_Exercise directions_
In the material below, which lines hold the word "export"? Pick each one out.

==== Dataset records ====

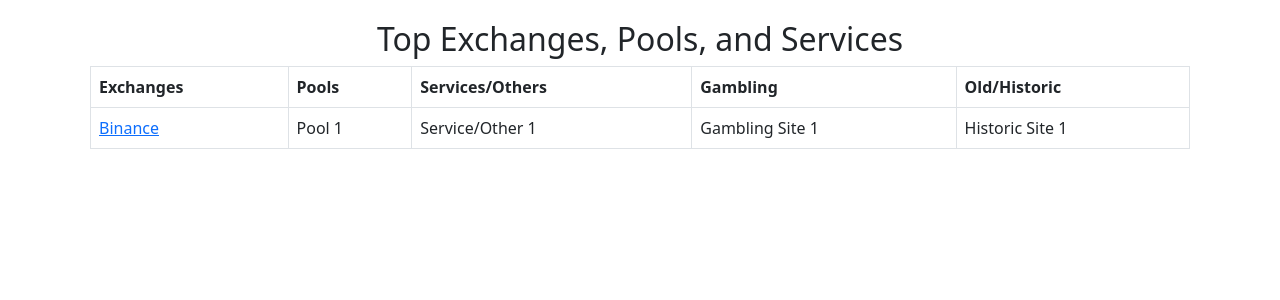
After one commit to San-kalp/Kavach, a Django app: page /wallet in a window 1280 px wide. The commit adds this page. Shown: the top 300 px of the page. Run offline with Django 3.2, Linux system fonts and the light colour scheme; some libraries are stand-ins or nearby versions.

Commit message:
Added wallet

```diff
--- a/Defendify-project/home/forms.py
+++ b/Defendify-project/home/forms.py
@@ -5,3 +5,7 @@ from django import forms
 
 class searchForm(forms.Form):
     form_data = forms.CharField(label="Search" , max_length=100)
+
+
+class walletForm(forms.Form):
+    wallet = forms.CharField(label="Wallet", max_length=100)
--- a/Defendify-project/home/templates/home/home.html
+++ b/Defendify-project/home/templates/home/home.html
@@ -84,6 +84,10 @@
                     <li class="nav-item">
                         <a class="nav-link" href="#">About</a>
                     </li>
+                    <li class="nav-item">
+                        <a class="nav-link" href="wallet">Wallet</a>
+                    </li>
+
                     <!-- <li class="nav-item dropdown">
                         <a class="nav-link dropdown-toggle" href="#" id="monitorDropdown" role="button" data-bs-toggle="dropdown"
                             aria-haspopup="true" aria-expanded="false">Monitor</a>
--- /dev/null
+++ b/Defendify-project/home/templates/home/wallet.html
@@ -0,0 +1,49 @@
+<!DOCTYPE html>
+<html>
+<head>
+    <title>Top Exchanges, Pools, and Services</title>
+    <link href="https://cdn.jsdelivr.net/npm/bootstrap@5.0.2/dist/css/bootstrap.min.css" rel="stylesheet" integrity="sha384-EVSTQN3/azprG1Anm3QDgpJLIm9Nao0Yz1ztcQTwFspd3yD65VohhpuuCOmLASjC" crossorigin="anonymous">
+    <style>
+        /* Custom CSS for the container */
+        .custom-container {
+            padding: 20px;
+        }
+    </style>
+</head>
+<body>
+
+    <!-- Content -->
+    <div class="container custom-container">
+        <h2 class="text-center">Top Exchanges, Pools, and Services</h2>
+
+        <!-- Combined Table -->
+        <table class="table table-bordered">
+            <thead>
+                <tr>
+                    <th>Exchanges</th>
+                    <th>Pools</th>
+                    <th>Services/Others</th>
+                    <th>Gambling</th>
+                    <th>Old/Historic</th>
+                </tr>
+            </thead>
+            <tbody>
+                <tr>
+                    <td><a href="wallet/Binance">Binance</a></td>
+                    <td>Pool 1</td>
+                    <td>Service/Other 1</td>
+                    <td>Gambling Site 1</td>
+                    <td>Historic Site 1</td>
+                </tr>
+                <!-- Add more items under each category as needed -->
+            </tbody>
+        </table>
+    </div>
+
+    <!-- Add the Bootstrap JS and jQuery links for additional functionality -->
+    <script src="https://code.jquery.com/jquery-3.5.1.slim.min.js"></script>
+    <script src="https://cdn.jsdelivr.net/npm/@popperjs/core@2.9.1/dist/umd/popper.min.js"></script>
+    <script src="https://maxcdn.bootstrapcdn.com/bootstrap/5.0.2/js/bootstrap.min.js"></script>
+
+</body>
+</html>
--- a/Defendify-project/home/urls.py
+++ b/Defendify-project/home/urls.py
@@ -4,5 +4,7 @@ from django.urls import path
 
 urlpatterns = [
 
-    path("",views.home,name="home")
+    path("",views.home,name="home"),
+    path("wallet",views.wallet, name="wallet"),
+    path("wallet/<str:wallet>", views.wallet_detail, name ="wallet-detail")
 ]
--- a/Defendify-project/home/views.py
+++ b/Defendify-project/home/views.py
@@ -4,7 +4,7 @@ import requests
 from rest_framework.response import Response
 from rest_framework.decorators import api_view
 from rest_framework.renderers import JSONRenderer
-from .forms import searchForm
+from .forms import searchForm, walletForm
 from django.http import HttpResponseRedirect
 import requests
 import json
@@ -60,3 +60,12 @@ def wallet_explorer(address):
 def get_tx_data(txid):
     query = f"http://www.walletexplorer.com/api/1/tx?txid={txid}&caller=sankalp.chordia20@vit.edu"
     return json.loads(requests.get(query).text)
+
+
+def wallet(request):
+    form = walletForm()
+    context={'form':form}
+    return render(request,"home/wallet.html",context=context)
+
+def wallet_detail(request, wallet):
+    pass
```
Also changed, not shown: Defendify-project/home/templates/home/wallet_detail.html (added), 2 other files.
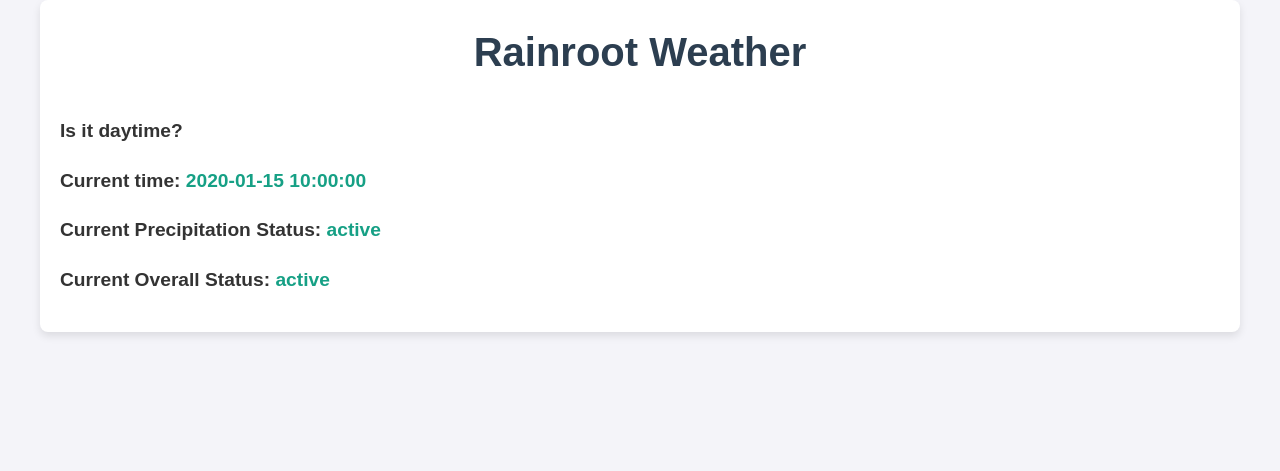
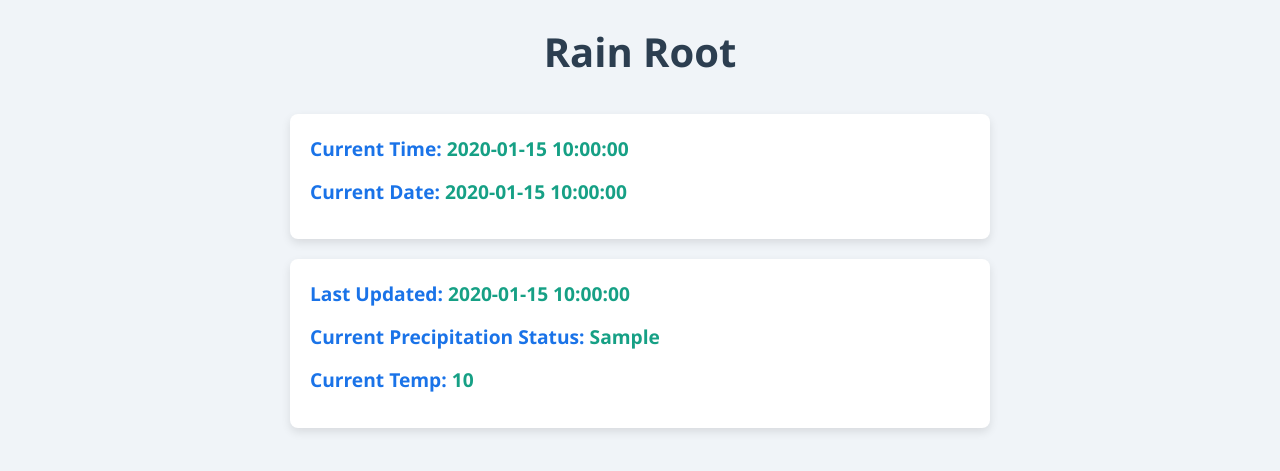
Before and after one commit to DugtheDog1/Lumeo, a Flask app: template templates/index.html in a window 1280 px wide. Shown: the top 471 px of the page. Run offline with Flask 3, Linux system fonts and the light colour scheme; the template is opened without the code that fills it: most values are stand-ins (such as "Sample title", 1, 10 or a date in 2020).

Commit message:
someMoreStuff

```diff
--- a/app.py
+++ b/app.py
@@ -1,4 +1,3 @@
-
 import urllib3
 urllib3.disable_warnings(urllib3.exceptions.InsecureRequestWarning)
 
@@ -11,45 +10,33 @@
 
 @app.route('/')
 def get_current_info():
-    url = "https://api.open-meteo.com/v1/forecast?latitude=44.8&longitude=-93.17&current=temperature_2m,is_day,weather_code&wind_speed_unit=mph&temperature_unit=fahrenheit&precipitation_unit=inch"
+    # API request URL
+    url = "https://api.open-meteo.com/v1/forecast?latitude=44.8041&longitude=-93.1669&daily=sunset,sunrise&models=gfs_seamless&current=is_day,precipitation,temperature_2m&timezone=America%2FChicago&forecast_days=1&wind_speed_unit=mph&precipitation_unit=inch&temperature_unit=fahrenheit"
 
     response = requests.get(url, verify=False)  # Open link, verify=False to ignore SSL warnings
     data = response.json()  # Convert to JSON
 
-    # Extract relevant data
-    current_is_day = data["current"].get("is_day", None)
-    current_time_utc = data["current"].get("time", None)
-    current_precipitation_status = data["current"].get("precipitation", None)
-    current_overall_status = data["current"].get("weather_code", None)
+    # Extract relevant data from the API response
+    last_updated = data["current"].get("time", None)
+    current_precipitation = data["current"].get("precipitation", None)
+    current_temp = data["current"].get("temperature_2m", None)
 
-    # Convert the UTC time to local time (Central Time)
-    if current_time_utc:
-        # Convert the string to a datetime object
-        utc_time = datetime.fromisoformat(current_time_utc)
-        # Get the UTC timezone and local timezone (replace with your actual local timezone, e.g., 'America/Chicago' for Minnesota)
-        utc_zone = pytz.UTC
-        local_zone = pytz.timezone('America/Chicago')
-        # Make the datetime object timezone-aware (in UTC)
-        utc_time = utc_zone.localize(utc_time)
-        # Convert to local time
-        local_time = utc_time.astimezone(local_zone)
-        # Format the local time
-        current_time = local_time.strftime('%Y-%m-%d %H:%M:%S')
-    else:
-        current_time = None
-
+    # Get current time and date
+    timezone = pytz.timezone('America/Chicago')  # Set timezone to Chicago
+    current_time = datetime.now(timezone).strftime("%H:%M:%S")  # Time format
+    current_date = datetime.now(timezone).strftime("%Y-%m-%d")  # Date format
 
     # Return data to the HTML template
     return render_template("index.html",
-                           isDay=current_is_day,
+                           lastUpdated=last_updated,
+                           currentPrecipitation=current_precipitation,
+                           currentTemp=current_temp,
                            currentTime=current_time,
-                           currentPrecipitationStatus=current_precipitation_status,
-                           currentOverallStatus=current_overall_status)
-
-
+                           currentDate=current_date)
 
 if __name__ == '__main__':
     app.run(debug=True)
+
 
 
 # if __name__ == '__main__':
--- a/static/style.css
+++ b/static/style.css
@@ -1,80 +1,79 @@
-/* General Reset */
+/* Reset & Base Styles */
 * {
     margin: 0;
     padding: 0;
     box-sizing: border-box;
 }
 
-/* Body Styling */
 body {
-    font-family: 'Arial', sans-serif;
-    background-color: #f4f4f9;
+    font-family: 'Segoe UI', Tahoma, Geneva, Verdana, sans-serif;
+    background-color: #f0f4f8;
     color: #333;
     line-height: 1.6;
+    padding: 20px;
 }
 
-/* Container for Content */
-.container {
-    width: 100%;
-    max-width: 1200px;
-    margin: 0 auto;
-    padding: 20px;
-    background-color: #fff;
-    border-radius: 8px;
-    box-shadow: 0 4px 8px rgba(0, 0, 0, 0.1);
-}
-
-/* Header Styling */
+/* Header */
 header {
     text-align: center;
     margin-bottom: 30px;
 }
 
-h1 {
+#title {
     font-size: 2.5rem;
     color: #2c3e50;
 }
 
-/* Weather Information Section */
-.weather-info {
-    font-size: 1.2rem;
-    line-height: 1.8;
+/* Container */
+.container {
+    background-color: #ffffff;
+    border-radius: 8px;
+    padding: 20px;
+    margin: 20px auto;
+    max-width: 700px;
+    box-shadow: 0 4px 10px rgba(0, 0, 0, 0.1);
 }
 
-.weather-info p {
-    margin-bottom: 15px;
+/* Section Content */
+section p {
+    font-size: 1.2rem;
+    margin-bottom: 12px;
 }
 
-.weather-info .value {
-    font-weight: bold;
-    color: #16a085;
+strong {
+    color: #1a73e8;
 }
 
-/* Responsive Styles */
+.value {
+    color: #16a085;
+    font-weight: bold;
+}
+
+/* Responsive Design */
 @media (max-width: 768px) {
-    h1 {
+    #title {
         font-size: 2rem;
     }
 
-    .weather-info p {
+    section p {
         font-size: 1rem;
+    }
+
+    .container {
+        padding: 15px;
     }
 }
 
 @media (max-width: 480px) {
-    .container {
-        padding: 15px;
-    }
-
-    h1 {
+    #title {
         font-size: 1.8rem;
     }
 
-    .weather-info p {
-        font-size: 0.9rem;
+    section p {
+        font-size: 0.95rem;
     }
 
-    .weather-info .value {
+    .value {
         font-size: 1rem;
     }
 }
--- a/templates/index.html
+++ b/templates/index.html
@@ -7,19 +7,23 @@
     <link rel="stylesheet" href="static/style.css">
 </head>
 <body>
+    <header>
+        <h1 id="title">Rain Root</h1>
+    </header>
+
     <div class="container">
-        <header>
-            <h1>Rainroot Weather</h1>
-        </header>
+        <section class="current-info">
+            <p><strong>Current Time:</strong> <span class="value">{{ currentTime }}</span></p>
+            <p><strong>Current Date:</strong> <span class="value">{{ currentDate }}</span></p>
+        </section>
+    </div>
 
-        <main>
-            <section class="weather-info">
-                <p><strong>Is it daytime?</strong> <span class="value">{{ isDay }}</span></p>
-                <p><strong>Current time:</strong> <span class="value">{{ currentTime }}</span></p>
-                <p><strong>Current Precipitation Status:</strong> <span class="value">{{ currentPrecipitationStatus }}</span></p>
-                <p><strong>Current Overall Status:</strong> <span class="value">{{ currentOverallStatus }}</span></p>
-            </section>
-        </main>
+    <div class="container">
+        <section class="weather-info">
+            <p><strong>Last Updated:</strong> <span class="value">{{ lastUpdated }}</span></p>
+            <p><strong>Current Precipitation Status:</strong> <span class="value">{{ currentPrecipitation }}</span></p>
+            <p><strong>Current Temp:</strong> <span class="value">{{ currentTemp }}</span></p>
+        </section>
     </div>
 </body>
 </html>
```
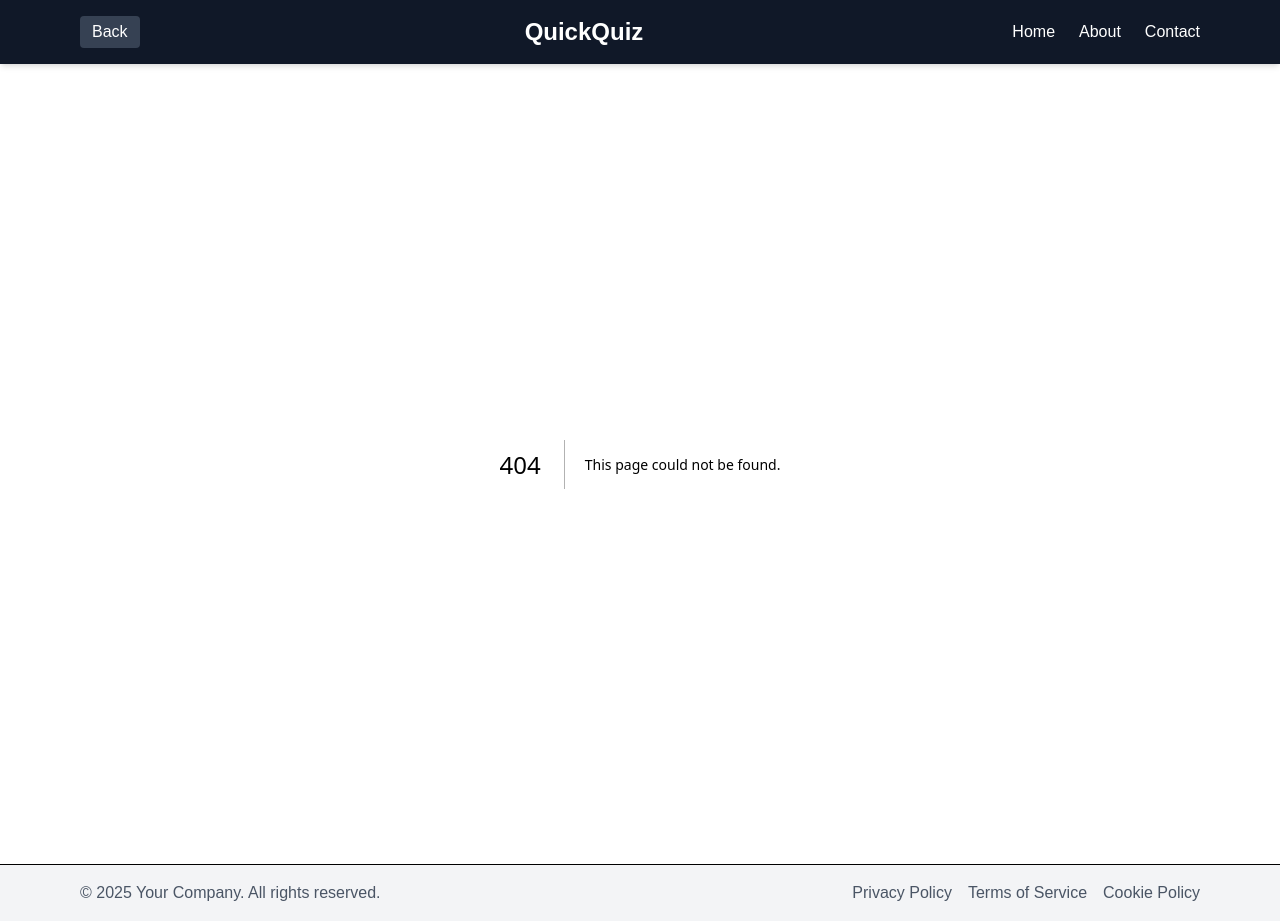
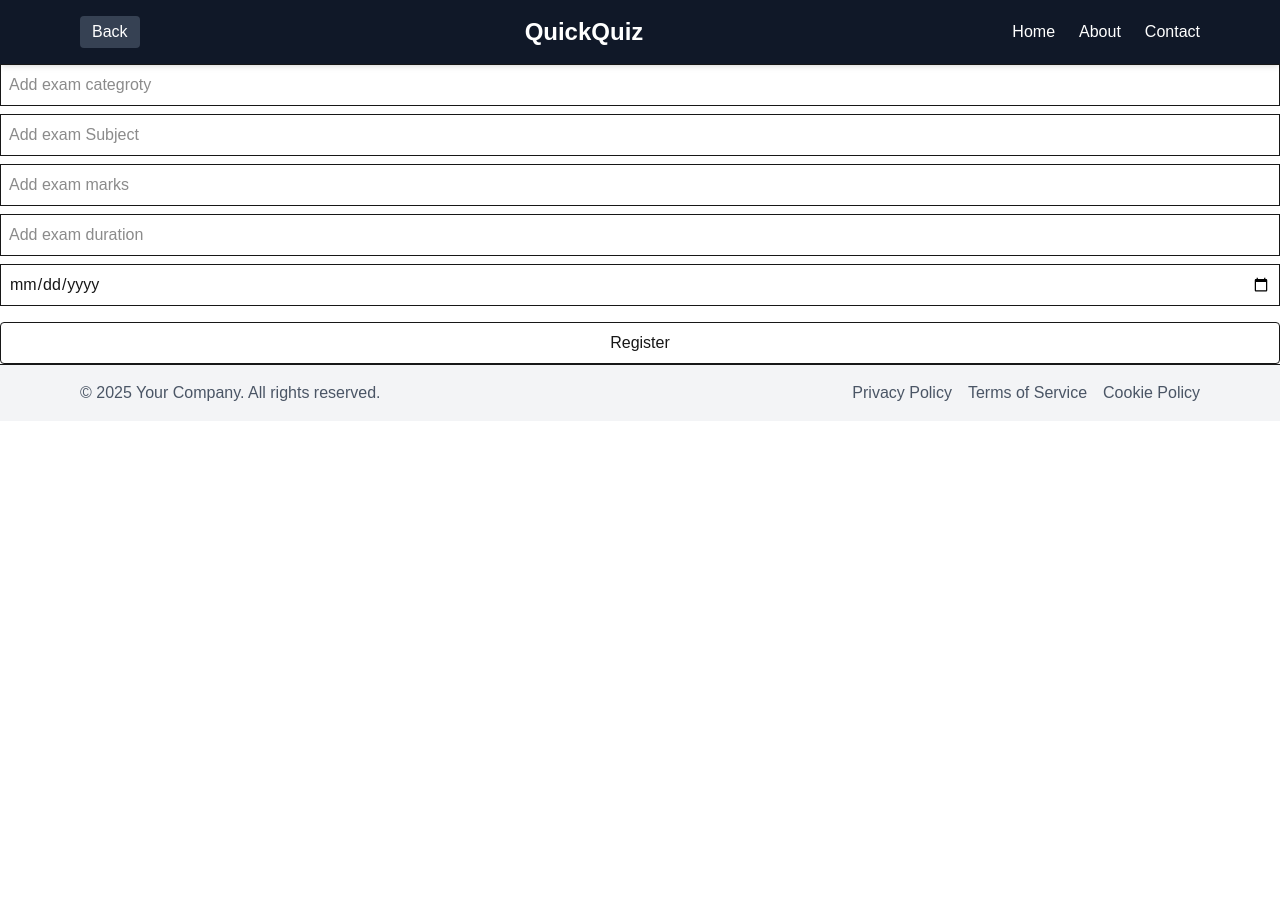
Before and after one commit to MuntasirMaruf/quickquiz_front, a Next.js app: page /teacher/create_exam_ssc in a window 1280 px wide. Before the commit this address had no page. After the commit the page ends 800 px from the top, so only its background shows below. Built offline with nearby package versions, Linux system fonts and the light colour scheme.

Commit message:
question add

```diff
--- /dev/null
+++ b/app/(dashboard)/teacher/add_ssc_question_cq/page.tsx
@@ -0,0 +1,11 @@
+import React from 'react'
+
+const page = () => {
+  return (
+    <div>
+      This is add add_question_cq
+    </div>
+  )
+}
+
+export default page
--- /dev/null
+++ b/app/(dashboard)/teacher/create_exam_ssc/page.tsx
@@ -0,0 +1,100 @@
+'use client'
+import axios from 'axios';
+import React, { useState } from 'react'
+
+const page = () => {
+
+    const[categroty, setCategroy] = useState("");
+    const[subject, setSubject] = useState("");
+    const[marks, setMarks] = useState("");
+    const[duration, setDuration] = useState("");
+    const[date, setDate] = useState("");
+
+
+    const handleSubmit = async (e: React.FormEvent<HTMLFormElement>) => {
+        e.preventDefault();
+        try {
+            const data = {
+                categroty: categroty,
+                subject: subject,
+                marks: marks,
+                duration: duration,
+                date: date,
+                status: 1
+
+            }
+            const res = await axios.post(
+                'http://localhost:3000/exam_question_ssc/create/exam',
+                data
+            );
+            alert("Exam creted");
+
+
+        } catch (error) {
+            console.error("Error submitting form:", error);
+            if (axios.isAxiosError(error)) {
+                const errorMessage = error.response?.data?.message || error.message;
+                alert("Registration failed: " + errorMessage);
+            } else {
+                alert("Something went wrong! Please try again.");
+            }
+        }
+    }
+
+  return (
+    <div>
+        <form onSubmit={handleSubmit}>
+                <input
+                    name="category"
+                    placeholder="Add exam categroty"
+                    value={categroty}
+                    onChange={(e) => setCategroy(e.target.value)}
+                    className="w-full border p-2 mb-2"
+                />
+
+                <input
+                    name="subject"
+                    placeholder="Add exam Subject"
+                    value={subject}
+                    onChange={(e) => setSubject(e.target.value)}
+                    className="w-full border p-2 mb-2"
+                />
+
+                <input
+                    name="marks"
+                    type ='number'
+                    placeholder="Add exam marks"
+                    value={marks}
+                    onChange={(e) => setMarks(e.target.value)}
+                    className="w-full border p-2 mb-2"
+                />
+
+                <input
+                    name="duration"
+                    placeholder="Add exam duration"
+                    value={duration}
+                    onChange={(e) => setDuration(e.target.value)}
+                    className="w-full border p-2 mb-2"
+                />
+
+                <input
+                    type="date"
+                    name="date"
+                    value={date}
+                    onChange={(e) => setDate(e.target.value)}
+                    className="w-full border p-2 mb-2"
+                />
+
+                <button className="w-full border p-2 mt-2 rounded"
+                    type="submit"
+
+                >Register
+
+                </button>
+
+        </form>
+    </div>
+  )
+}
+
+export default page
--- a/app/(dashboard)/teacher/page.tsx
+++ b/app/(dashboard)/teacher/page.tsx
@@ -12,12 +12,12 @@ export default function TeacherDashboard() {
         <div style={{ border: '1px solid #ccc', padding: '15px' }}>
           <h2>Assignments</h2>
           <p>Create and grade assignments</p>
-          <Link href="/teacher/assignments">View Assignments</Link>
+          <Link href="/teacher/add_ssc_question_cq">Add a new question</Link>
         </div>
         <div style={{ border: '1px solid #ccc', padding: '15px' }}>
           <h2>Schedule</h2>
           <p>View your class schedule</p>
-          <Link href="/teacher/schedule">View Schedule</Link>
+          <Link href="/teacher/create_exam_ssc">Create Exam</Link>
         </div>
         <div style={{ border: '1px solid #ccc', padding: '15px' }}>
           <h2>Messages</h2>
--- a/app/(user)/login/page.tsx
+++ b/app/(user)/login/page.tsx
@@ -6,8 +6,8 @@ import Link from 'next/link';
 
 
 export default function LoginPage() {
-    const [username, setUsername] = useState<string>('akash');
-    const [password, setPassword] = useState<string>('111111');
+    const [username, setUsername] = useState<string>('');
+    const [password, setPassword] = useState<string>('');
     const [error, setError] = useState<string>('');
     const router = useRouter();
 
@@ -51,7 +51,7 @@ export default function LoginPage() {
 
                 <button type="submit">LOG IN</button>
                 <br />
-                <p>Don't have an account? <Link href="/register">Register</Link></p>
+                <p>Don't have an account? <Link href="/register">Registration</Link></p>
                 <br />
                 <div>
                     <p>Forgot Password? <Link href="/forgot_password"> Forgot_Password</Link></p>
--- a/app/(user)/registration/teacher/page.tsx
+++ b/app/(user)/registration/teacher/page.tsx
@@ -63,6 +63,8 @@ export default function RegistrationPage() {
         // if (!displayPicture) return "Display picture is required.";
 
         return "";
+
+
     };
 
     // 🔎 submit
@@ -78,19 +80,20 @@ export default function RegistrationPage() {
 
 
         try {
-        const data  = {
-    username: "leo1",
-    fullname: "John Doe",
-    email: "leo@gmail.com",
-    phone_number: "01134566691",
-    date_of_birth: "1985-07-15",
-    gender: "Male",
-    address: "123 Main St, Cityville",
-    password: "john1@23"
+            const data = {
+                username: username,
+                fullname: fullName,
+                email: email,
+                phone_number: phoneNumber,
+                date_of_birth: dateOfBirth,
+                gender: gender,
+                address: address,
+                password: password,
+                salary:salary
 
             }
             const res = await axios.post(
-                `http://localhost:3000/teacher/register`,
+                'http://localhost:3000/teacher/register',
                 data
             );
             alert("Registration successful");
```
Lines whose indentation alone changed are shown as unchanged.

====

_Solved exercise_
+export default page
+export default page
@@ -12,12 +12,12 @@ export default function TeacherDashboard() {
 export default function LoginPage() {
@@ -51,7 +51,7 @@ export default function LoginPage() {
@@ -63,6 +63,8 @@ export default function RegistrationPage() {
@@ -78,19 +80,20 @@ export default function RegistrationPage() {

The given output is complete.